**Dataset items**
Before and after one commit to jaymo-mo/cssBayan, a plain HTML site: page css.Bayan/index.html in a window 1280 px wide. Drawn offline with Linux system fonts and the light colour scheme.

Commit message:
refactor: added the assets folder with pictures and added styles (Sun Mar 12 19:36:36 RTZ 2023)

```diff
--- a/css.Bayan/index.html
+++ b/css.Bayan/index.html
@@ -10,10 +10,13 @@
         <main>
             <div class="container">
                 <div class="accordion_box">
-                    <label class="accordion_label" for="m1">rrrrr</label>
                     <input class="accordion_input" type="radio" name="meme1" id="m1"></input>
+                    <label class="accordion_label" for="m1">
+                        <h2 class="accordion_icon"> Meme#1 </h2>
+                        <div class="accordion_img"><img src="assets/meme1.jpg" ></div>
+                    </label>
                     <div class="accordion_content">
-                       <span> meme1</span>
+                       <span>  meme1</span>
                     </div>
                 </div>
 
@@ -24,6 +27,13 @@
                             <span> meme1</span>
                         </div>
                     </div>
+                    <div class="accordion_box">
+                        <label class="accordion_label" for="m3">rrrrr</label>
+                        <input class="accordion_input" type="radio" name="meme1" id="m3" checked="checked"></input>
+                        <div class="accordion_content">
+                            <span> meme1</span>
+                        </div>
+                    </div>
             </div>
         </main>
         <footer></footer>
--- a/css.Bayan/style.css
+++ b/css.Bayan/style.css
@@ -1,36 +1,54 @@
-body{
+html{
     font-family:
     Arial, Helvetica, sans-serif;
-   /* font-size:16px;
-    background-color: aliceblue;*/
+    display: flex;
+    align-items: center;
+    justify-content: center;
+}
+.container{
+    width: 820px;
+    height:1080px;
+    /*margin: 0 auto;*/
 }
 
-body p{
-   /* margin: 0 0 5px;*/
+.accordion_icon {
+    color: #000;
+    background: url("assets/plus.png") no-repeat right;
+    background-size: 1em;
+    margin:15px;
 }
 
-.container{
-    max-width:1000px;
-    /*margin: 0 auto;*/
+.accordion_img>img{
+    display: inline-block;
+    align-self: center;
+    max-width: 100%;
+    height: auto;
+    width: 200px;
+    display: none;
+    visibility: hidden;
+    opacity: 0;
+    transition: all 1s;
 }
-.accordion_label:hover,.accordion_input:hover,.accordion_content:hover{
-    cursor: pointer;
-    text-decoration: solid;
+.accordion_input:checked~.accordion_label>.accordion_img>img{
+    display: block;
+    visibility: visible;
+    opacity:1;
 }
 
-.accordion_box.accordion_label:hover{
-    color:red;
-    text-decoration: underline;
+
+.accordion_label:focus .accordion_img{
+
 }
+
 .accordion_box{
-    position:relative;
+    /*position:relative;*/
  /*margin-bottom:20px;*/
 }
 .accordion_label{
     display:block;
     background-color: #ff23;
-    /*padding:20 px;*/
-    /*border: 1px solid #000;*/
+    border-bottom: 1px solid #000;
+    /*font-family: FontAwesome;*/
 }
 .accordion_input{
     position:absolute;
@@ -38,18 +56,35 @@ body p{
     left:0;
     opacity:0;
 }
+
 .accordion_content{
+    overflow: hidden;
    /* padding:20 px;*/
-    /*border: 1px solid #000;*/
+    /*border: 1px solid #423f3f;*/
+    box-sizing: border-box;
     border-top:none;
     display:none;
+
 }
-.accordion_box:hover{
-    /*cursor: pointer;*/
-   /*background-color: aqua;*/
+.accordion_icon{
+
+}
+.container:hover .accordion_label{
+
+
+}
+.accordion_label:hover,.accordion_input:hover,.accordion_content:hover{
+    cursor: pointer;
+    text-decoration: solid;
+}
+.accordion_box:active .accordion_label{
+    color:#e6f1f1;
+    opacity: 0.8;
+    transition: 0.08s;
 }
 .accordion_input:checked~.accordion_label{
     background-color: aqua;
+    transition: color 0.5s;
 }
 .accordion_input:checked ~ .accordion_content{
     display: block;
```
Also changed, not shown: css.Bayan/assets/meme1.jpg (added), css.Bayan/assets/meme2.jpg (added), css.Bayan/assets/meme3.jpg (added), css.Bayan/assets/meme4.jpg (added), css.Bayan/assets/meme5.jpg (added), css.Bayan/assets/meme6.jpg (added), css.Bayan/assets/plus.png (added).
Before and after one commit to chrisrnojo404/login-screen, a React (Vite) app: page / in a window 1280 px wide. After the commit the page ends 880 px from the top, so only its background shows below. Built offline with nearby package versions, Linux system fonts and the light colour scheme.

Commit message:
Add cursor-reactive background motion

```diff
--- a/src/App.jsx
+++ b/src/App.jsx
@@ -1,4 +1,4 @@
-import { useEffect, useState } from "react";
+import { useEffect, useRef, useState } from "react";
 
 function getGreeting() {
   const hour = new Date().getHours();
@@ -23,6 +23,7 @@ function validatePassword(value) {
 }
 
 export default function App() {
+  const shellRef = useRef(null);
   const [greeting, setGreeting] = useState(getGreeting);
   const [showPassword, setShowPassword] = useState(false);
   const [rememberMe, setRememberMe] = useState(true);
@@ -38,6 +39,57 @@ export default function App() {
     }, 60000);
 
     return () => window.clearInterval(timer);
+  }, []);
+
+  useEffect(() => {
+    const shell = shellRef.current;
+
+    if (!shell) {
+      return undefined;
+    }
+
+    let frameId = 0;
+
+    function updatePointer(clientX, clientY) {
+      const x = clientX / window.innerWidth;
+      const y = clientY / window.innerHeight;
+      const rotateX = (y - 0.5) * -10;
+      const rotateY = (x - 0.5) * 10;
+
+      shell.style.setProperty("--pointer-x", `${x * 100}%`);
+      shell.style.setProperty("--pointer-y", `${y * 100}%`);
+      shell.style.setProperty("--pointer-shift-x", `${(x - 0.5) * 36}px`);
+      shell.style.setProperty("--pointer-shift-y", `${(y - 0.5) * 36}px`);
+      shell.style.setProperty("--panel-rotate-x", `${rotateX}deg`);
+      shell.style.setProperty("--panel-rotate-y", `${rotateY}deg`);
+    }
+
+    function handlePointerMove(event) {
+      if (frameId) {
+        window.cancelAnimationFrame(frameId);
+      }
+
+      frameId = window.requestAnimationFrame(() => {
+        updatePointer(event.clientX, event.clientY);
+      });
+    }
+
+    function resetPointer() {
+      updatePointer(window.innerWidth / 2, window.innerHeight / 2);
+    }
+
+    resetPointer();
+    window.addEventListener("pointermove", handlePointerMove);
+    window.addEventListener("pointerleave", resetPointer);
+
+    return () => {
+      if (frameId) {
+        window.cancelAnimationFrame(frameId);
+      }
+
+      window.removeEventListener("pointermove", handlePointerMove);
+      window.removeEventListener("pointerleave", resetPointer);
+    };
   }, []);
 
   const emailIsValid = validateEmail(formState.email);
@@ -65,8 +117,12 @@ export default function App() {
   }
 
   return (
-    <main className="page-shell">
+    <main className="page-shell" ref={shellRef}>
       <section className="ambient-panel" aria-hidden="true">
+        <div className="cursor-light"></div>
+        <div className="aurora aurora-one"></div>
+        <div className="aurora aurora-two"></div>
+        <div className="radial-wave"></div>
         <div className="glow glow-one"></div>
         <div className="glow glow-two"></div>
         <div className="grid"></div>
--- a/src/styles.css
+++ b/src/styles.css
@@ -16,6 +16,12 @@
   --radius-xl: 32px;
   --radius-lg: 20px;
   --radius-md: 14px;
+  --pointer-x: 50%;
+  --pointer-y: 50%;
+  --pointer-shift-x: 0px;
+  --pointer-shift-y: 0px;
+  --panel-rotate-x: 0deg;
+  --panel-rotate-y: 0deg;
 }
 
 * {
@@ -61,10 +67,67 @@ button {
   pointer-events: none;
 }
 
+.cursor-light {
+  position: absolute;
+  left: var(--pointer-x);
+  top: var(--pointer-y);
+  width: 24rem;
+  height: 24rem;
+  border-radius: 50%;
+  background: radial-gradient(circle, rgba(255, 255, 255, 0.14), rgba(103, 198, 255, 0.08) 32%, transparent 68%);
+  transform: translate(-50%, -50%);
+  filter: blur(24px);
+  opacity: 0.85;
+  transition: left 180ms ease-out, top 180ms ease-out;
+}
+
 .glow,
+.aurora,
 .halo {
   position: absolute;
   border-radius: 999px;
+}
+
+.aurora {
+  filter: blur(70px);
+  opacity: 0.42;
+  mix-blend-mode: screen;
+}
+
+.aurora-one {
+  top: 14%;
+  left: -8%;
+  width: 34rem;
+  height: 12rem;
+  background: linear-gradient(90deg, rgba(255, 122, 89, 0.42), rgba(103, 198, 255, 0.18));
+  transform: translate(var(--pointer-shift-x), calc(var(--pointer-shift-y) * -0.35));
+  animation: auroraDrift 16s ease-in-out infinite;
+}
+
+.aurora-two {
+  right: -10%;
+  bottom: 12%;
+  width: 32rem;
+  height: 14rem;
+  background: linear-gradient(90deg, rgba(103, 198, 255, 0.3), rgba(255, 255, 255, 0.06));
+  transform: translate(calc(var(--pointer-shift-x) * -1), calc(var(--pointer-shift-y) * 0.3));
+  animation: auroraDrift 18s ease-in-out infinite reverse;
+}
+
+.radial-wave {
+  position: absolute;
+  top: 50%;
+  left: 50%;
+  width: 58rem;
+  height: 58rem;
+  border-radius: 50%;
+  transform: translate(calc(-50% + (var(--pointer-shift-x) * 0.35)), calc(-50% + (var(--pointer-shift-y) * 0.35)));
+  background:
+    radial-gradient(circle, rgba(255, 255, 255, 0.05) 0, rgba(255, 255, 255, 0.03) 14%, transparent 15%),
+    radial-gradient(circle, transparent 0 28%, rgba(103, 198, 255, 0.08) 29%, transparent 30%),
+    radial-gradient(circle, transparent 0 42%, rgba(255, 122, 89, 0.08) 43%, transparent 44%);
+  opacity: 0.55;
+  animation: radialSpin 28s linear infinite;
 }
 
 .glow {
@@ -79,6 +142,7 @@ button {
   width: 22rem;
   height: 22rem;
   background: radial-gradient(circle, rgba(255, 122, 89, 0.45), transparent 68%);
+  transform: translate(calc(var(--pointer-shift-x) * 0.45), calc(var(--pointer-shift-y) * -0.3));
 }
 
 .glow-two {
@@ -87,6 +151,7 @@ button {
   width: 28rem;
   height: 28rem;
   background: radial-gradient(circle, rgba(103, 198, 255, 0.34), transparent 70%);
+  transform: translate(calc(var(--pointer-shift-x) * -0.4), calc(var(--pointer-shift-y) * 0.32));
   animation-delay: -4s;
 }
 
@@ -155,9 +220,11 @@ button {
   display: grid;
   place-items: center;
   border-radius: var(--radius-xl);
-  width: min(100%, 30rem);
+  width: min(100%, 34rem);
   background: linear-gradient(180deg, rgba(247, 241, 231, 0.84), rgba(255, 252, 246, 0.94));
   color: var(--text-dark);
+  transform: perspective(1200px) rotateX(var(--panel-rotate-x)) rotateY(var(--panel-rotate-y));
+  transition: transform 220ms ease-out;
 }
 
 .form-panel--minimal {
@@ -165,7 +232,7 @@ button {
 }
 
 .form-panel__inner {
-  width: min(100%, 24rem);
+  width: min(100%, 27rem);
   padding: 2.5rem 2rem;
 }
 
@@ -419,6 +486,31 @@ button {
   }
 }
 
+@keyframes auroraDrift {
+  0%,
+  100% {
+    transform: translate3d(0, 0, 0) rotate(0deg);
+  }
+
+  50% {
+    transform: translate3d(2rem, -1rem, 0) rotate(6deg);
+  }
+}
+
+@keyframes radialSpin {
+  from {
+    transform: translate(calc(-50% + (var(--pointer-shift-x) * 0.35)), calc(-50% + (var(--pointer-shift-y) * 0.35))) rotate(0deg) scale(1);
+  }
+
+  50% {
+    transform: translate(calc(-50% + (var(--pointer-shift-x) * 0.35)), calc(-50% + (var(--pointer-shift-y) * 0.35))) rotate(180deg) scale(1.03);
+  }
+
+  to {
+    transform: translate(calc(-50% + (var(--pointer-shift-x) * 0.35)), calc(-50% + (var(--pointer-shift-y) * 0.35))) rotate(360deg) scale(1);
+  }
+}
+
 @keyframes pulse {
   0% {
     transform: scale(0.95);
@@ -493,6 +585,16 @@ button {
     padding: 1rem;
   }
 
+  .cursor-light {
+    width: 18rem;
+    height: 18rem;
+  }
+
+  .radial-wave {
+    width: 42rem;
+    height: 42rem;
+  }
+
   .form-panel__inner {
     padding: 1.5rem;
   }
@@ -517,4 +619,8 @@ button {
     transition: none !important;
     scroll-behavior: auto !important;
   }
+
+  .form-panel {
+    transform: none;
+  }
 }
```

**Problem**
Show every line above in which the word "radialSpin" occurs.

**Answer**
+  animation: radialSpin 28s linear infinite;
+@keyframes radialSpin {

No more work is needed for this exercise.